__REQUIRED WORK__: Using the data below, gather each line that includes the word "copilot".

(Stored data entries)
- Opening Delimiter -
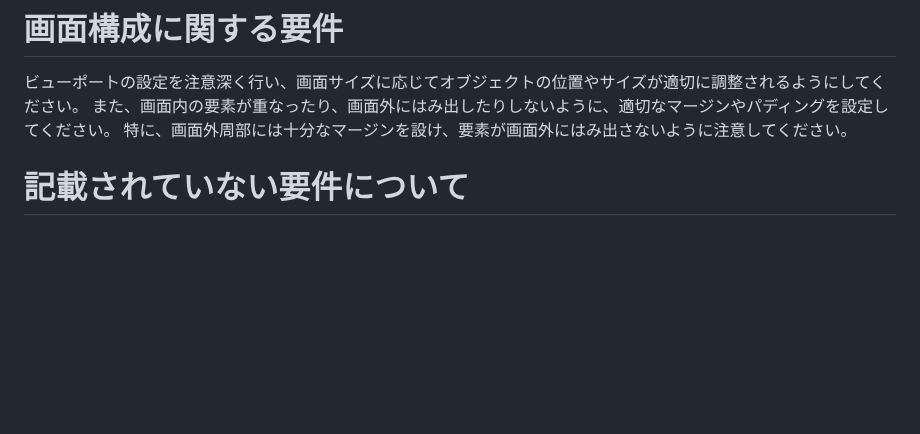
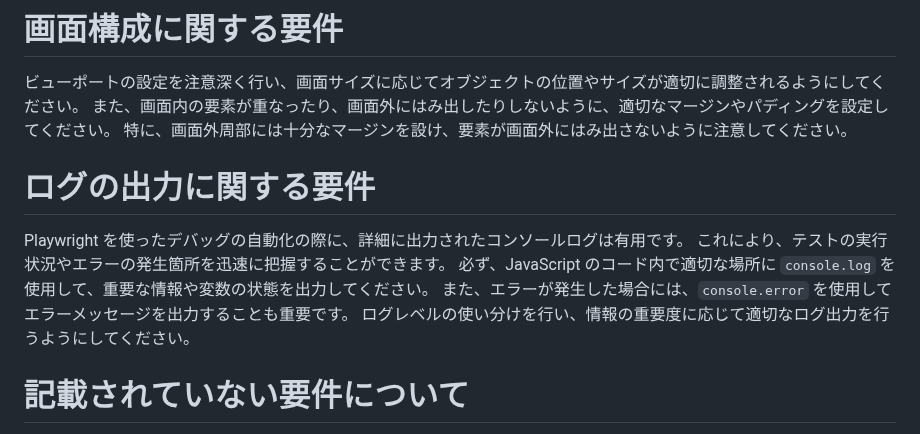
Before and after one commit to tokawa-ms/JSApp-Template-001, a Markdown page: .github/copilot-instructions.md, the part around the change. Rendered like a GitHub page; blank space fills up the shorter version.

Commit message:
update logging settings.

```diff
--- a/.github/copilot-instructions.md
+++ b/.github/copilot-instructions.md
@@ -27,6 +27,14 @@
 ビューポートの設定を注意深く行い、画面サイズに応じてオブジェクトの位置やサイズが適切に調整されるようにしてください。
 また、画面内の要素が重なったり、画面外にはみ出したりしないように、適切なマージンやパディングを設定してください。
 特に、画面外周部には十分なマージンを設け、要素が画面外にはみ出さないように注意してください。
+
+# ログの出力に関する要件
+
+Playwright を使ったデバッグの自動化の際に、詳細に出力されたコンソールログは有用です。
+これにより、テストの実行状況やエラーの発生箇所を迅速に把握することができます。
+必ず、JavaScript のコード内で適切な場所に `console.log` を使用して、重要な情報や変数の状態を出力してください。
+また、エラーが発生した場合には、`console.error` を使用してエラーメッセージを出力することも重要です。
+ログレベルの使い分けを行い、情報の重要度に応じて適切なログ出力を行うようにしてください。
 
 # 記載されていない要件について
 
```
- Closing Delimiter -
__SOLUTION BELOW__:
Before and after one commit to tokawa-ms/JSApp-Template-001, a Markdown page: .github/copilot-instructions.md, the part around the change. Rendered like a GitHub page; blank space fills up the shorter version.
--- a/.github/copilot-instructions.md
+++ b/.github/copilot-instructions.md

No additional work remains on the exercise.